These new observations are the first step in understanding the processes behind the aurora and its impact on the atmosphere. Dr. Forsyth and his team aim to link these and similar observations to observations of large-scale processes in the magnetosphere and detected on the ground in the auroral regions. This could be a key factor in understanding how energy from the magnetosphere affects Earth's atmosphere.


Story Source:

The above story is based on materials provided by Royal Astronomical Society (RAS). Note: Materials may be edited for content and length.


Cite This Page:

Royal Astronomical Society (RAS). "Cluster spacecraft takes first look at charged particles that drive brightest aurora." ScienceDaily. ScienceDaily, 13 April 2010. <www.sciencedaily.com/releases/2010/04/100412084547.htm>.
Royal Astronomical Society (RAS). (2010, April 13). Cluster spacecraft takes first look at charged particles that drive brightest aurora. ScienceDaily. Retrieved August 21, 2014 from www.sciencedaily.com/releases/2010/04/100412084547.htm
Royal Astronomical Society (RAS). "Cluster spacecraft takes first look at charged particles that drive brightest aurora." ScienceDaily. www.sciencedaily.com/releases/2010/04/100412084547.htm (accessed August 21, 2014).

Share This




More Space & Time News

Thursday, August 21, 2014

Featured Research

from universities, journals, and other organizations


Featured Videos

from AP, Reuters, AFP, and other news services

Space to Ground: Hello Georges

Space to Ground: Hello Georges

NASA (Aug. 18, 2014) Europe's ATV-5 delivers new science and the crew tests smart SPHERES. Questions or comments? Use #spacetoground to talk to us. Video provided by NASA
Powered by NewsLook.com
Tiny Satellites, Like The One Tossed From ISS, On The Rise

Tiny Satellites, Like The One Tossed From ISS, On The Rise

Newsy (Aug. 18, 2014) The Chasqui I, hand-delivered into orbit by a Russian cosmonaut, is one of hundreds of small satellites set to go up in the next few years. Video provided by Newsy
Powered by NewsLook.com
This Week @ NASA, August 15, 2014

This Week @ NASA, August 15, 2014

NASA (Aug. 15, 2014) Carbon Observatory’s First Data, ATV-5 Delivers Cargo, Cygnus Departs Station and more... Video provided by NASA
Powered by NewsLook.com
Space Shuttle Replica Hoisted for Landmark Exhibit

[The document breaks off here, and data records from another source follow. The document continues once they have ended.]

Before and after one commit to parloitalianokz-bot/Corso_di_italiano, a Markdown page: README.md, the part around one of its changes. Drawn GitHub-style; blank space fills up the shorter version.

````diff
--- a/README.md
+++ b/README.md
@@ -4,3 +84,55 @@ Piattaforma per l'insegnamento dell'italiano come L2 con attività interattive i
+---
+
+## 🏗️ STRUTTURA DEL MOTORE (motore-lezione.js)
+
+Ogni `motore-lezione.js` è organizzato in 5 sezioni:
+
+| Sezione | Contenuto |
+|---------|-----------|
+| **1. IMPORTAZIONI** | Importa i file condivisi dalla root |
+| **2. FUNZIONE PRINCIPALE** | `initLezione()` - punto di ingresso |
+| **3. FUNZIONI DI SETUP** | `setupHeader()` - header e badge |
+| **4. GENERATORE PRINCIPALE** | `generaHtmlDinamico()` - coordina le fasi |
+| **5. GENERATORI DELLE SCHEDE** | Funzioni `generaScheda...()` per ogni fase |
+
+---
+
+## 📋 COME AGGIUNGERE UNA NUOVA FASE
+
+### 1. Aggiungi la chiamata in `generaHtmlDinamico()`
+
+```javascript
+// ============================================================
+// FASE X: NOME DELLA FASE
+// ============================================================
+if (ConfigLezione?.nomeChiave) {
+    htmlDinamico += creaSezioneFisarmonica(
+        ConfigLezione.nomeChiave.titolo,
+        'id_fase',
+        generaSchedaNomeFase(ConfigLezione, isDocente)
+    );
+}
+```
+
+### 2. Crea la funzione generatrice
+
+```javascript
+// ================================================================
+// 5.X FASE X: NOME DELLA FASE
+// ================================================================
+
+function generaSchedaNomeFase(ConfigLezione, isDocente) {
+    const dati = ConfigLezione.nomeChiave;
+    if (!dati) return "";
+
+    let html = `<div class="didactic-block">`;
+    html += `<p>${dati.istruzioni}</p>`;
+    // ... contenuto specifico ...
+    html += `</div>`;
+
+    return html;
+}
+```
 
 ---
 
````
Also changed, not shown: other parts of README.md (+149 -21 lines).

Space Shuttle Replica Hoisted for Landmark Exhibit

Reuters - US Online Video (Aug. 14, 2014) The space shuttle replica Independence has been hoisted atop Space Center Houston's shuttle carrier aircraft, creating a monument to the shuttle program which will open to the public next year. Rough Cut (no reporter narration). Video provided by Reuters
Powered by NewsLook.com

Search ScienceDaily

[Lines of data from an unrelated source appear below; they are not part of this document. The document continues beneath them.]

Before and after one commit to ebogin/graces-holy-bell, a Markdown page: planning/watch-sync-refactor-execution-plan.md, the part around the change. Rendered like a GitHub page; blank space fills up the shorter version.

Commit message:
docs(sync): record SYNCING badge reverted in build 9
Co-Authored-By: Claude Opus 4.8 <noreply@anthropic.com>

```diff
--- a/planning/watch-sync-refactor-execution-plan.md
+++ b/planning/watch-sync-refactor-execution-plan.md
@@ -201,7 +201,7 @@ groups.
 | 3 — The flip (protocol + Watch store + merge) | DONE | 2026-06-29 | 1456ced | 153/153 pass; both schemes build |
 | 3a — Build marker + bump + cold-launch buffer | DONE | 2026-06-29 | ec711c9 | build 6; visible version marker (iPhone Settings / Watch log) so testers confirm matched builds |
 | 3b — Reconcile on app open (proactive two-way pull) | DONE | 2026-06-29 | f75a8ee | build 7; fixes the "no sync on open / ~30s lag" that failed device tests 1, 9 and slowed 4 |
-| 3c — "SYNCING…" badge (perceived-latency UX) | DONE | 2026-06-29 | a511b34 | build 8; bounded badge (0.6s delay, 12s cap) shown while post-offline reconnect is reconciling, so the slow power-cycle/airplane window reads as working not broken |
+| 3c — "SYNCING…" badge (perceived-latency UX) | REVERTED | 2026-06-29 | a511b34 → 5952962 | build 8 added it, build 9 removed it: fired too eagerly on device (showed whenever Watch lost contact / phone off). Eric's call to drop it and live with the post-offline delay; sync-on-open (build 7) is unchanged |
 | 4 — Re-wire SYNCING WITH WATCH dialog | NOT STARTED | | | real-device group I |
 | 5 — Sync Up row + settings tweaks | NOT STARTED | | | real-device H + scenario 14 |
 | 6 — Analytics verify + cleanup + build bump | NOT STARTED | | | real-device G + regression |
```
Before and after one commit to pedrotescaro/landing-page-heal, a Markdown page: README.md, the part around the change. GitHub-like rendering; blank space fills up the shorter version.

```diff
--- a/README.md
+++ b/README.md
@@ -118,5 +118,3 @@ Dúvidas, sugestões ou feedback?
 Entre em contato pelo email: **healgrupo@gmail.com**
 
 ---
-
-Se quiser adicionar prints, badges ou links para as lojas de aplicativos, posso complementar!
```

Number of stories in archives: 140,361

Find with keyword(s):
Enter a keyword or phrase to search ScienceDaily for related topics and research stories.

Save/Print:
Share:

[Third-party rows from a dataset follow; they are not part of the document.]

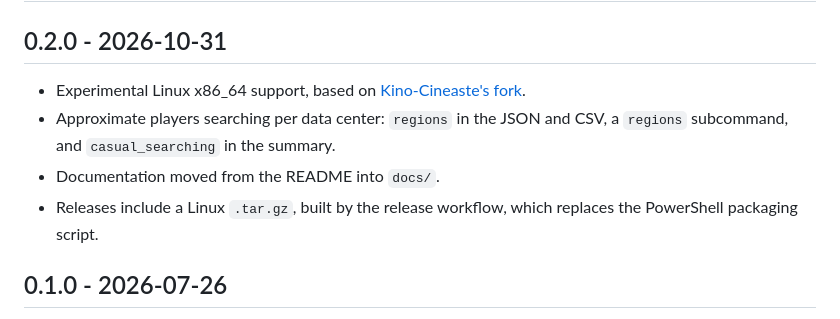
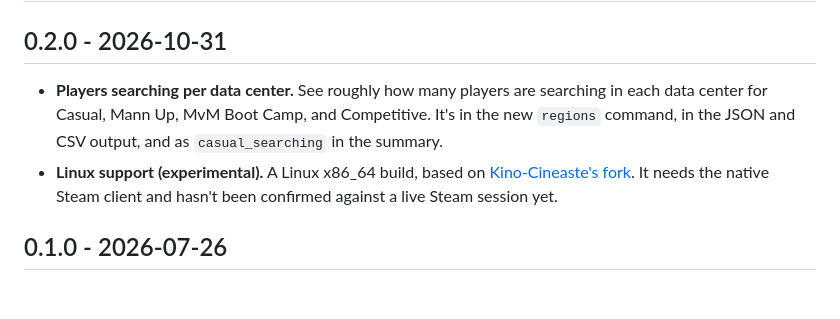
Before and after one commit to Rhgx/tf2-queue-query, a Markdown page: CHANGELOG.md, the part around the change. Drawn GitHub-style; blank space fills up the shorter version.

Commit message:
Link queue.tf-servers.com and match the changelog to the release
- README notes that the same query powers queue.tf-servers.com, with the
  site's favicon next to the link.
- The 0.2.0 changelog entry now matches the release notes: data center
  numbers and experimental Linux support.

```diff
--- a/CHANGELOG.md
+++ b/CHANGELOG.md
@@ -2,13 +2,14 @@
 
 ## 0.2.0 - 2026-10-31
 
-- Experimental Linux x86_64 support, based on
-  [Kino-Cineaste's fork](https://github.com/Kino-Cineaste/tf2-queue-query).
-- Approximate players searching per data center: `regions` in the JSON and
-  CSV, a `regions` subcommand, and `casual_searching` in the summary.
-- Documentation moved from the README into `docs/`.
-- Releases include a Linux `.tar.gz`, built by the release workflow, which
-  replaces the PowerShell packaging script.
+- **Players searching per data center.** See roughly how many players are
+  searching in each data center for Casual, Mann Up, MvM Boot Camp, and
+  Competitive. It's in the new `regions` command, in the JSON and CSV output,
+  and as `casual_searching` in the summary.
+- **Linux support (experimental).** A Linux x86_64 build, based on
+  [Kino-Cineaste's fork](https://github.com/Kino-Cineaste/tf2-queue-query). It
+  needs the native Steam client and hasn't been confirmed against a live Steam
+  session yet.
 
 ## 0.1.0 - 2026-07-26
 
```
Also changed, not shown: README.md (+2 -0 lines), docs/images/tf-servers.png (added).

Breaking News:
from the past week

In Other News

... from NewsDaily.com

Science News

Health News

Environment News

Technology News



Save/Print:
Share:

Free Subscriptions


Get the latest science news with ScienceDaily's free email newsletters, updated daily and weekly. Or view hourly updated newsfeeds in your RSS reader:

Get Social & Mobile


Keep up to date with the latest news from ScienceDaily via social networks and mobile apps:

Have Feedback?


Tell us what you think of ScienceDaily -- we welcome both positive and negative comments. Have any problems using the site? Questions?
Mobile: iPhone Android Web
Follow: Facebook Twitter Google+
Subscribe: RSS Feeds Email Newsletters
Latest Headlines Health & Medicine Mind & Brain Space & Time Matter & Energy Computers & Math Plants & Animals Earth & Climate Fossils & Ruins